Tuesday, December 28, 2010

Foreign Policy reviews the year

One of the reasons I started this blog was to recall moments in our collective life that have quickly passed m thought. Haven't kept too true to that, but luckily, Foreign Policy has done a much better recap than I ever could.

How many of these moments have slipped from your mind already? 

Tuesday, December 7, 2010

The Brain's Memory "Buffer"

It's ironic but appropriate that I don't remember how I happened upon this  article on scientific research into the cellular differences between short term and long term memory storage. The newspaper is called The Hindu, and so it's not one that I come across in my normal web wandering.

It's probably more informative to read the article, but just to move this info from my short term memory to something a little longer, I'll summarize by saying that scientists have found evidence that short term memory is held in single nerve cells in the front of the brain, for a minute or longer. "Permanent" memory (to me a dubious concept) is formed when the amino acid glutamate stimulates nerve cells in the brain to reorganize and strenghten their connections with each other. But this process takes time and is to slow to deal with rapidly incoming information--as what isn't these days?
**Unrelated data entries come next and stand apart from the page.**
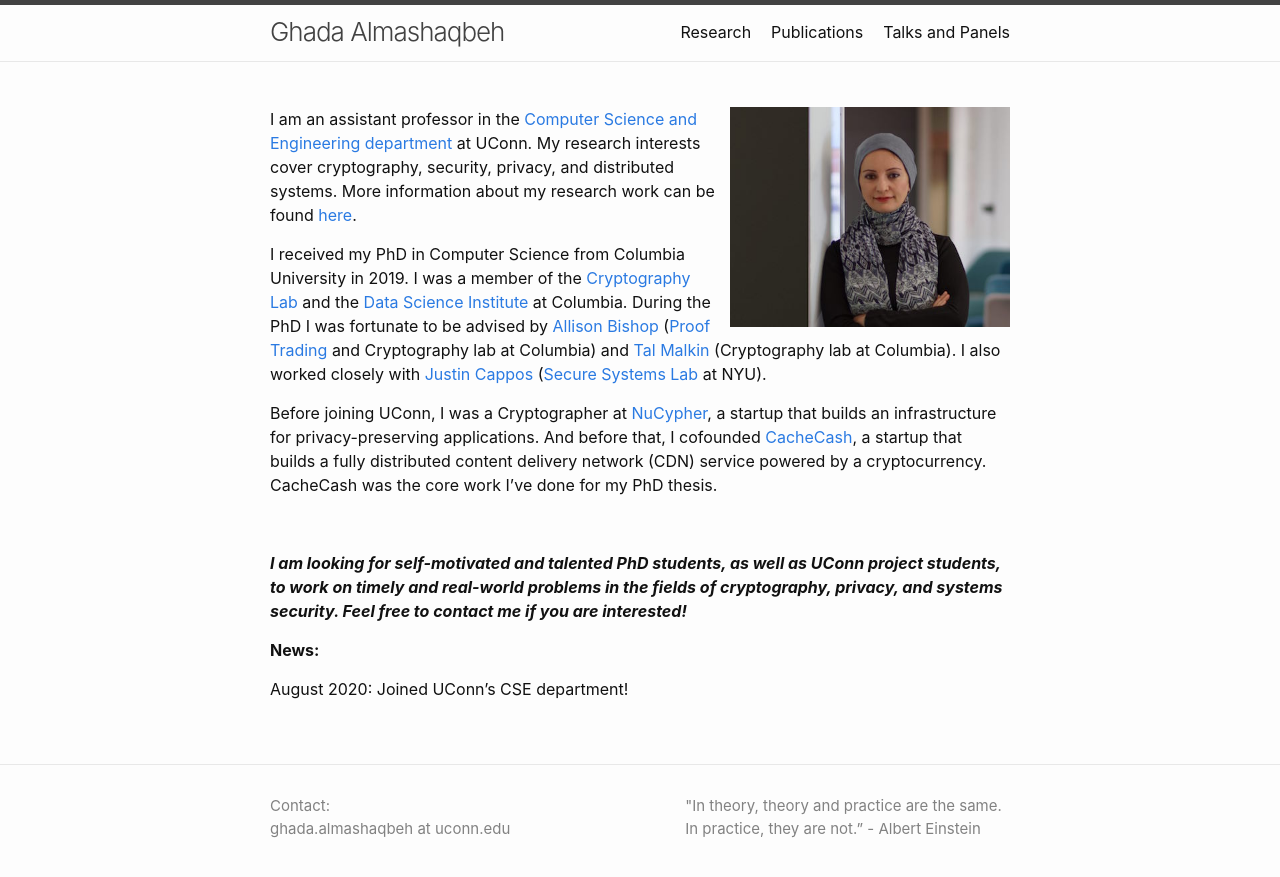
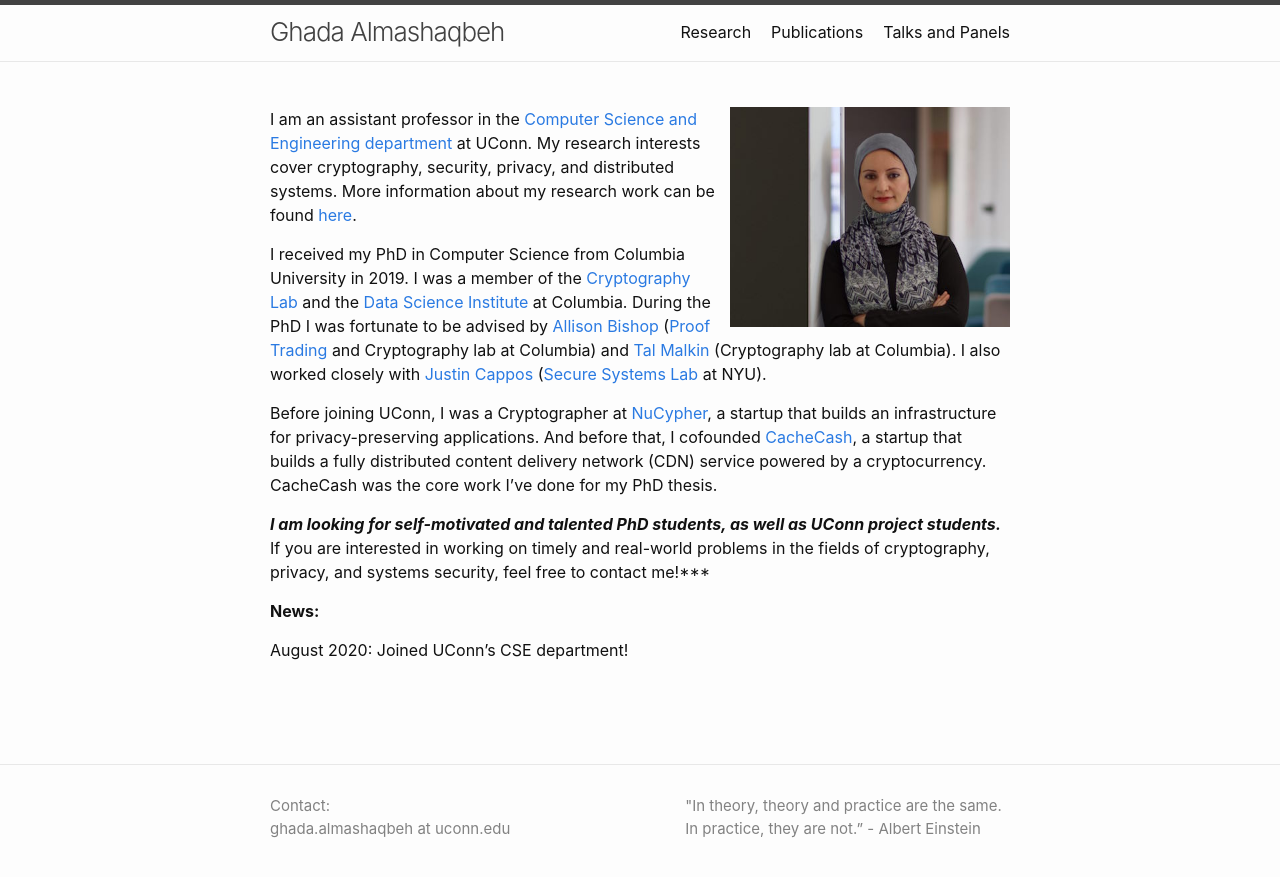
Before and after one commit to GhadaAlmashaqbeh/GhadaAlmashaqbeh.github.io, a Jekyll site: the page built from index.md, in a window 1280 px wide. Shown: the top 877 px of the page. Built offline with Jekyll 4.4.1, drawn with Linux system fonts in a browser that asks for light colours.

Commit message:
minor edits

```diff
--- a/index.md
+++ b/index.md
@@ -11,11 +11,12 @@ I am an assistant professor in the [Computer Science and Engineering department]
 I received my PhD in Computer Science from Columbia University in 2019. I was a member of the [Cryptography Lab](http://www.cs.columbia.edu/crypto) and the [Data Science Institute](https://datascience.columbia.edu/) at Columbia. During the PhD I was fortunate to be advised by [Allison Bishop](https://www.thecomputersciencecomedian.com) ([Proof Trading](https://prooftrading.com/) and Cryptography lab at Columbia) and [Tal Malkin](http://www.cs.columbia.edu/~tal) (Cryptography lab at Columbia). I also worked closely with [Justin Cappos](https://ssl.engineering.nyu.edu/personalpages/jcappos/) ([Secure Systems Lab](https://ssl.engineering.nyu.edu) at NYU).
 
 
-Before joining UConn, I was a Cryptographer at [NuCypher](https://www.nucypher.com/), a startup that builds an infrastructure for privacy-preserving applications. And before that, I cofounded [CacheCash](https://cachecash.com), a startup that builds a fully distributed content delivery network (CDN) service powered by a cryptocurrency. CacheCash was the core work I've done for my PhD thesis.
+Before joining UConn, I was a Cryptographer at [NuCypher](https://www.nucypher.com/), a startup that builds an infrastructure for privacy-preserving applications. And before that, I cofounded [CacheCash](https://cachecash.com), a startup that builds a fully distributed content delivery network (CDN) service powered by a cryptocurrency. CacheCash was the core work I've done for my PhD thesis. <br/>
 
+
+
+***I am looking for self-motivated and talented PhD students, as well as UConn project students.*** If you are interested in working on timely and real-world problems in the fields of cryptography, privacy, and systems security, feel free to contact me!***
 <br/>
-
-***I am looking for self-motivated and talented PhD students, as well as UConn project students, to work on timely and real-world problems in the fields of cryptography, privacy, and systems security. Feel free to contact me if you are interested!*** <br/>
 
 
 #### **News:**
```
Enter metabotropic glutamate transmission. A rapid fire signal stimulates single cells to be temporary storage for moment to moment information. The example the article uses is that of a card shark counting cards in a game of blackjack. This would seem an oddly random example, except it goes on to say that casinos have figured out that it the type of memory that is most sensitive to disruption by alcohol and noisy distraction.

"It's more like RAM [random access memory] on a computer than memory stored on a disk," Dr. (Don) Cooper said. "The memory on the disk is more permanent and you can go back and access the same information repeatedly. RAM memory is rewritable temporary storage that allows multitasking." 

The researchers also did experiments on mice to see how these findings work with addiction. Apparently, a neurochemical called dopamine is what helps focus attention and make fast decisions, but after mice were given repeated doses of cocaine to simulate addiction, the  short term memeory "buffer" cells were no longer
as easily stimulated. Even adding dopamine after did not have the effect of focussing the mice's thought processes.

"If we can identify and manipulate the molecular components of memory, we can develop drugs that boost the ability to maintain this memory trace to hopefully allow a person to complete tasks without being distracted," Dr. Cooper said. "For the person addicted to drugs, we could strengthen this part of the brain involved with decision-making, allowing them to ignore impulses and weigh negative consequences of their behavior before they abuse drugs."

Maybe, maybe not. As usual with these things, though, I mainly feel sorry for the mice.